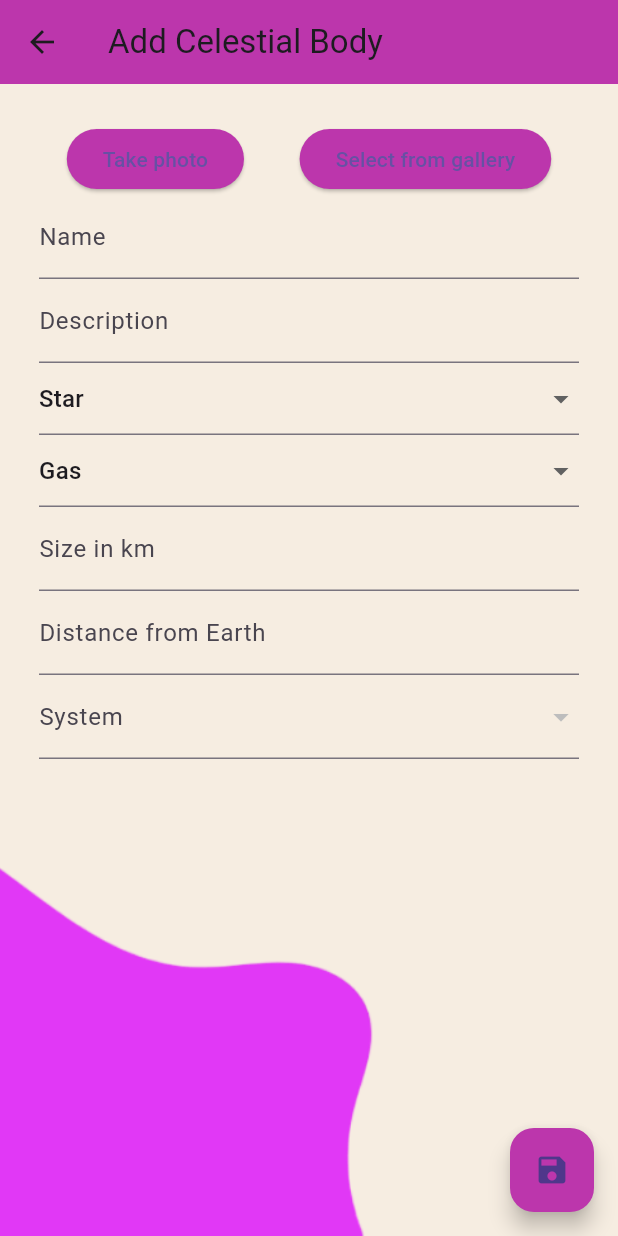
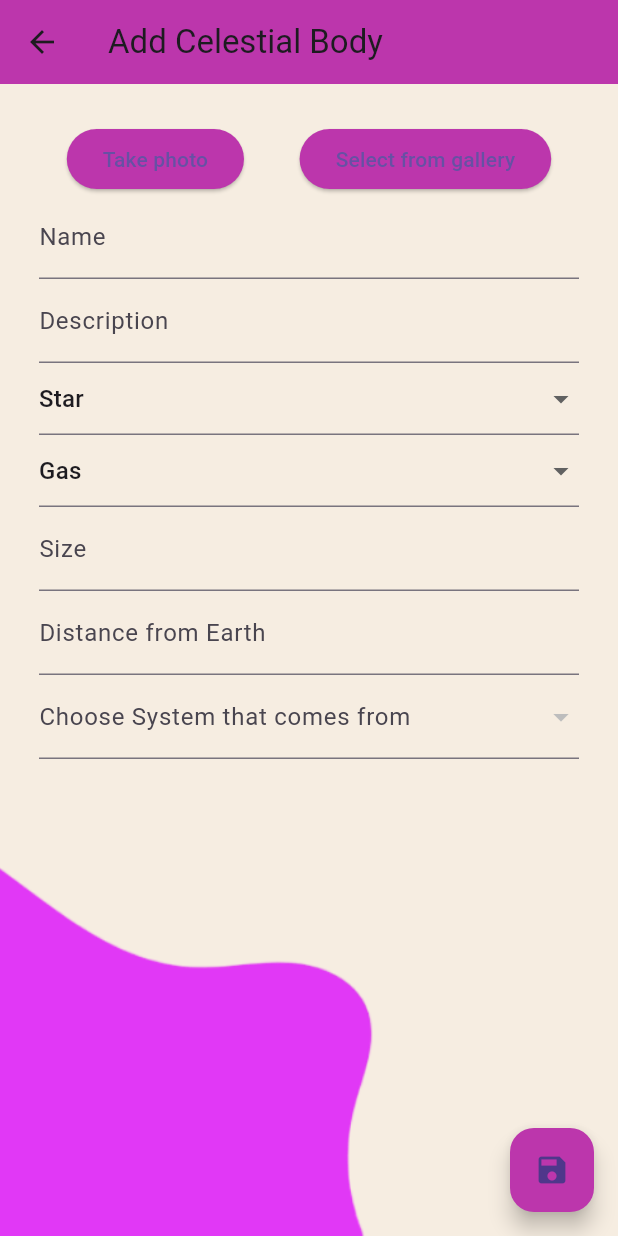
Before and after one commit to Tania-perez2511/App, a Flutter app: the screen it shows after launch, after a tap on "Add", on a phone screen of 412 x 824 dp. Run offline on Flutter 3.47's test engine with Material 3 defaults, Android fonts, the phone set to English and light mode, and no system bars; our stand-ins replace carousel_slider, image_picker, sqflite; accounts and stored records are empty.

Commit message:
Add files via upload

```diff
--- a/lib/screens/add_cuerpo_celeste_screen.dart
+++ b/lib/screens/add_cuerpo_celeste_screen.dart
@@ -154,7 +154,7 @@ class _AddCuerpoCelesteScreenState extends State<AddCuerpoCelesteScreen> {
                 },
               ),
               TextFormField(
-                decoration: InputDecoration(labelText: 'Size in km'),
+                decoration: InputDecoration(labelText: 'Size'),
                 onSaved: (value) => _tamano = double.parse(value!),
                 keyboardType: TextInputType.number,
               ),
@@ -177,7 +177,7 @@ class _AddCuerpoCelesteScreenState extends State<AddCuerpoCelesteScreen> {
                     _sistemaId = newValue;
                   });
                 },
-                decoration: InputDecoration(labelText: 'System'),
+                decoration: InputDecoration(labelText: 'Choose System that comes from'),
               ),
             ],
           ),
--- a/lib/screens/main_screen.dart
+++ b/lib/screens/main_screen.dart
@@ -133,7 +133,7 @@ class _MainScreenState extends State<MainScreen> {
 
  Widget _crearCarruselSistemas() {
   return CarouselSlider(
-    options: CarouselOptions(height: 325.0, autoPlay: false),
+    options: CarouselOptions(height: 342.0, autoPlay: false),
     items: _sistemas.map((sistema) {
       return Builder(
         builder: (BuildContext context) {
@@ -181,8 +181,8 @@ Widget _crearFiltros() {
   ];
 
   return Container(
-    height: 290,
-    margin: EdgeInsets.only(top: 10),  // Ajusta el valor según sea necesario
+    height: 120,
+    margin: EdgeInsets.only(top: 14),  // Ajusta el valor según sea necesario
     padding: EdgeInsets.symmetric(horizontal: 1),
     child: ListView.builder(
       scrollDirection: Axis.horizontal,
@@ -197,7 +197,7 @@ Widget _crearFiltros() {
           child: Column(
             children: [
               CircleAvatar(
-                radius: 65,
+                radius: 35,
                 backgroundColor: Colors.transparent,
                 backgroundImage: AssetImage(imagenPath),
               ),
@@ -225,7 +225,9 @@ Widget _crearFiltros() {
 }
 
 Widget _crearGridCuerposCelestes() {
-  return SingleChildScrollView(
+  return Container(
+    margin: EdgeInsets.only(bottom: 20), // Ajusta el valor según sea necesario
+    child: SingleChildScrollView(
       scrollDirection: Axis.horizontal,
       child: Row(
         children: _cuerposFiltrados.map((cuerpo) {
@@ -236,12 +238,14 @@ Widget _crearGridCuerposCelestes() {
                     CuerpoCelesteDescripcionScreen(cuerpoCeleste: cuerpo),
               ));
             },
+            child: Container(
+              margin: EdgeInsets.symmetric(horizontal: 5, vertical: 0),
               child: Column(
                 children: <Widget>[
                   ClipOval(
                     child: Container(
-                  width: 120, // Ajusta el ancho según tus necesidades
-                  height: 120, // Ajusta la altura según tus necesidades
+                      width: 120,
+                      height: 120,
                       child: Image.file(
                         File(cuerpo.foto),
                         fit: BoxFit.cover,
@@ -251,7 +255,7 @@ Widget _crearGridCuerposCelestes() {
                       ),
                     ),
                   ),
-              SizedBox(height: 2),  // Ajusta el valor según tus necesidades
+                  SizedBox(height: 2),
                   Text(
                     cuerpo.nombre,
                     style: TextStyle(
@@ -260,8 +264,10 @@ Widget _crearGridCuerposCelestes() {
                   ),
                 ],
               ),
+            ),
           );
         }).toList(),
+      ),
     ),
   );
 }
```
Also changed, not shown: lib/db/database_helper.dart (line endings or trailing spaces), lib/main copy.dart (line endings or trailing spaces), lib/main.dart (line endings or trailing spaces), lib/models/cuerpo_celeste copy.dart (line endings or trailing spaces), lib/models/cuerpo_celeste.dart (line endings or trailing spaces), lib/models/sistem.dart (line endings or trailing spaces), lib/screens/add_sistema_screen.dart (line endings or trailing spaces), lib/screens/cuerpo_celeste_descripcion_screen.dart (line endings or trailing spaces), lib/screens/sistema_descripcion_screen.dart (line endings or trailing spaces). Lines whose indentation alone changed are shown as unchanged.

::::

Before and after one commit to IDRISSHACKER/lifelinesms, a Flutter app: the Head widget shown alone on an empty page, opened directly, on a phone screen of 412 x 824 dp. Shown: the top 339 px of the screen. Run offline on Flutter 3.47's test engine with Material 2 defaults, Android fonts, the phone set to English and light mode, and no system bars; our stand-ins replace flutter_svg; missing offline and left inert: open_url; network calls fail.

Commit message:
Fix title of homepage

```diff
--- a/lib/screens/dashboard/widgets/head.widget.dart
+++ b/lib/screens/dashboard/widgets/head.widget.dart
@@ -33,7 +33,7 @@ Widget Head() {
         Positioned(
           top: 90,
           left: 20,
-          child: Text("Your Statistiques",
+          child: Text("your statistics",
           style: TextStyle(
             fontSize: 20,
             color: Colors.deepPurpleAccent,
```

::::

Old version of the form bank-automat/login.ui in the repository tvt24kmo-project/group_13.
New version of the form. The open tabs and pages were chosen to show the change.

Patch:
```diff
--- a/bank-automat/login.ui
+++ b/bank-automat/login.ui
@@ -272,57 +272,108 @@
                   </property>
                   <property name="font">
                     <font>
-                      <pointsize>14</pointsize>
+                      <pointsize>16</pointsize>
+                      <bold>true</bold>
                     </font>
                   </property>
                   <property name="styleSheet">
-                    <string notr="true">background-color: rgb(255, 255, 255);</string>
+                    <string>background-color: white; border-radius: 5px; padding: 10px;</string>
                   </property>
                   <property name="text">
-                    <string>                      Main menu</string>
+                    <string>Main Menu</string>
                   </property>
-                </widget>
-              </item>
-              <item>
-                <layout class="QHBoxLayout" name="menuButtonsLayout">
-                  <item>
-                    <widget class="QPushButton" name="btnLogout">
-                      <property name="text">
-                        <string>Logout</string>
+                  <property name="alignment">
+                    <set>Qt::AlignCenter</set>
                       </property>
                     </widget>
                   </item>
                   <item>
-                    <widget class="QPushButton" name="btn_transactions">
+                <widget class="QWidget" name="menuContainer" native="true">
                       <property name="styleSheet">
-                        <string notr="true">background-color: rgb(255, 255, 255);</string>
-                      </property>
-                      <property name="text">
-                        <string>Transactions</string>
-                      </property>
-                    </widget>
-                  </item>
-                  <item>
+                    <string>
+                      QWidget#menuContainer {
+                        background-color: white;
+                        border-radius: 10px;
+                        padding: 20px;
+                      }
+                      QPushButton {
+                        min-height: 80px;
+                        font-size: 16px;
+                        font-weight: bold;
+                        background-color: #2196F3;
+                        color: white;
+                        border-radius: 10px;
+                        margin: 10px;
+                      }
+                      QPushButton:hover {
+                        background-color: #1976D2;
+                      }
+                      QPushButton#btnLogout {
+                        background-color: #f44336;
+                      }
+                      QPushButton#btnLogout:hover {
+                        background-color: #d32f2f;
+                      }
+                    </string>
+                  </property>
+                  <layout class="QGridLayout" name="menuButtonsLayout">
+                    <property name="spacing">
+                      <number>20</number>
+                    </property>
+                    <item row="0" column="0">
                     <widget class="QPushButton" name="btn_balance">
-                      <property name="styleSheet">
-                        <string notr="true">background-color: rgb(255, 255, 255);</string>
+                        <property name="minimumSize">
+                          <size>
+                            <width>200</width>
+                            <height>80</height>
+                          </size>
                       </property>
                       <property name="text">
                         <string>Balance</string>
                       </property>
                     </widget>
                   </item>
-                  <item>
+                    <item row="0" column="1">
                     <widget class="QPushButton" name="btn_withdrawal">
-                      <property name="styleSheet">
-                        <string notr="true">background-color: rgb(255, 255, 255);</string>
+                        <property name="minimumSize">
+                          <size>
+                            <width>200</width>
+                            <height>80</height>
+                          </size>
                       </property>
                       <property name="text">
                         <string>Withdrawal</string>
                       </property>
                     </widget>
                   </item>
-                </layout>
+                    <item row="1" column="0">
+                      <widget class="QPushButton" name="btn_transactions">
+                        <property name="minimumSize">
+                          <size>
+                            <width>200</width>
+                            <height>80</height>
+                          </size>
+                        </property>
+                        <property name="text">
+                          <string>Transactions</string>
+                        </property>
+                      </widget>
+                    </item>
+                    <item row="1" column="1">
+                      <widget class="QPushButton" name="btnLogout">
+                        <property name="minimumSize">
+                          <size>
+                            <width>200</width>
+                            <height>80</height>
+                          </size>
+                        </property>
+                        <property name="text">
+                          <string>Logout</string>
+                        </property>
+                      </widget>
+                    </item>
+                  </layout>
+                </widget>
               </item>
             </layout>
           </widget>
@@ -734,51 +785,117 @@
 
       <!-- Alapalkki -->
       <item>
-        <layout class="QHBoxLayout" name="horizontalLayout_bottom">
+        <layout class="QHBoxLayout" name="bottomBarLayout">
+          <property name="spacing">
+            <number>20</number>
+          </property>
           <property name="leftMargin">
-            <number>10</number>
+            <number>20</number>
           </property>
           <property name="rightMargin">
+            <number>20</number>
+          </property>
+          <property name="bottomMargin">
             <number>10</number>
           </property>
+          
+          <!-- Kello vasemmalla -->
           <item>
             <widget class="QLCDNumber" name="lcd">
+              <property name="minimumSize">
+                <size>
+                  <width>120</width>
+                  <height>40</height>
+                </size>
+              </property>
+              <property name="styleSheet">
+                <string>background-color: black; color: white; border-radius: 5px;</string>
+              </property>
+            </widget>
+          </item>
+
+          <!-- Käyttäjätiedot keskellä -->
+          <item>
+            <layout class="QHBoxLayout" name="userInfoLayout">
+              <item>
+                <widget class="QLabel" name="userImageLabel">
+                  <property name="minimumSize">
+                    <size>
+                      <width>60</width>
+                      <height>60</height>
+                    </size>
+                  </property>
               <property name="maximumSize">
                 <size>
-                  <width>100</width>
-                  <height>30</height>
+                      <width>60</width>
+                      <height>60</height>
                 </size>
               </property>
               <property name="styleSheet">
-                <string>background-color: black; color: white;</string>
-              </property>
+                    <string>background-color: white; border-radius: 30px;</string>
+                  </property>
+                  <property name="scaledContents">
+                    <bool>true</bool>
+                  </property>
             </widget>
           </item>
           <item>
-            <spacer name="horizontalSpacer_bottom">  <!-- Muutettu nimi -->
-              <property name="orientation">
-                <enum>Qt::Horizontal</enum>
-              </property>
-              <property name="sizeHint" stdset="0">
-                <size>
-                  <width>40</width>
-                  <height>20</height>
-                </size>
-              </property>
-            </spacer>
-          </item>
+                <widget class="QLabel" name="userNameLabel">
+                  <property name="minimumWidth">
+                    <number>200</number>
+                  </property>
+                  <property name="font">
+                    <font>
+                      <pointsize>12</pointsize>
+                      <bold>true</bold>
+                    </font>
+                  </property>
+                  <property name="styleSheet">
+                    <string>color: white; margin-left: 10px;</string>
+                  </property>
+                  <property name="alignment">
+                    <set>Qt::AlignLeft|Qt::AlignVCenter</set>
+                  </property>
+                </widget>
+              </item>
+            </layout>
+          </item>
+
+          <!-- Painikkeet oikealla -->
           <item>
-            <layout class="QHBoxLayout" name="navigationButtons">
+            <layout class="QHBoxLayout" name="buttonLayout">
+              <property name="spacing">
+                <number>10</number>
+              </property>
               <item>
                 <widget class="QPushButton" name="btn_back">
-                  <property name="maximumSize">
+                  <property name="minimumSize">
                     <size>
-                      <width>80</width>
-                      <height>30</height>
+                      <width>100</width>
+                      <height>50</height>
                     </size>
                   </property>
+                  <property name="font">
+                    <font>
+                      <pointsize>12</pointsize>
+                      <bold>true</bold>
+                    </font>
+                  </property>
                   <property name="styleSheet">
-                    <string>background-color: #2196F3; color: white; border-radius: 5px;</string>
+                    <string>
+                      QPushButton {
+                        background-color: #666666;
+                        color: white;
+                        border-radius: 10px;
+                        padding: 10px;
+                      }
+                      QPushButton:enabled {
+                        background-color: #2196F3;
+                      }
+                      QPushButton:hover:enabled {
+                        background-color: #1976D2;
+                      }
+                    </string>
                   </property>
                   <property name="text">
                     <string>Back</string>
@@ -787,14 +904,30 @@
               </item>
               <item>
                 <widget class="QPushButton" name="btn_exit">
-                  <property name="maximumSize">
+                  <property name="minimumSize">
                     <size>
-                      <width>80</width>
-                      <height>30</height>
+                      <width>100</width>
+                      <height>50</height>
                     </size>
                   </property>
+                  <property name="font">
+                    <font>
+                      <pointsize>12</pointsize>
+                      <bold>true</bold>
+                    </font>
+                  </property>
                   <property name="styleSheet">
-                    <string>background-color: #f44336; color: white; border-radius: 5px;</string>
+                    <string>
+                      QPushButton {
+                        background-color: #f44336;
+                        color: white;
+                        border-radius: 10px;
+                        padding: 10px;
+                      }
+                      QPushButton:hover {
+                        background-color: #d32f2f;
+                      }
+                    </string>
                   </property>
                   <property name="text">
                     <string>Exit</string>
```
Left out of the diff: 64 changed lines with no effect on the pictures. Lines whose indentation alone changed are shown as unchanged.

::::

Goal of the exercise:
Lines containing the word "return" in the entries above should be counted, and only that number given.

Output of the exercise:
5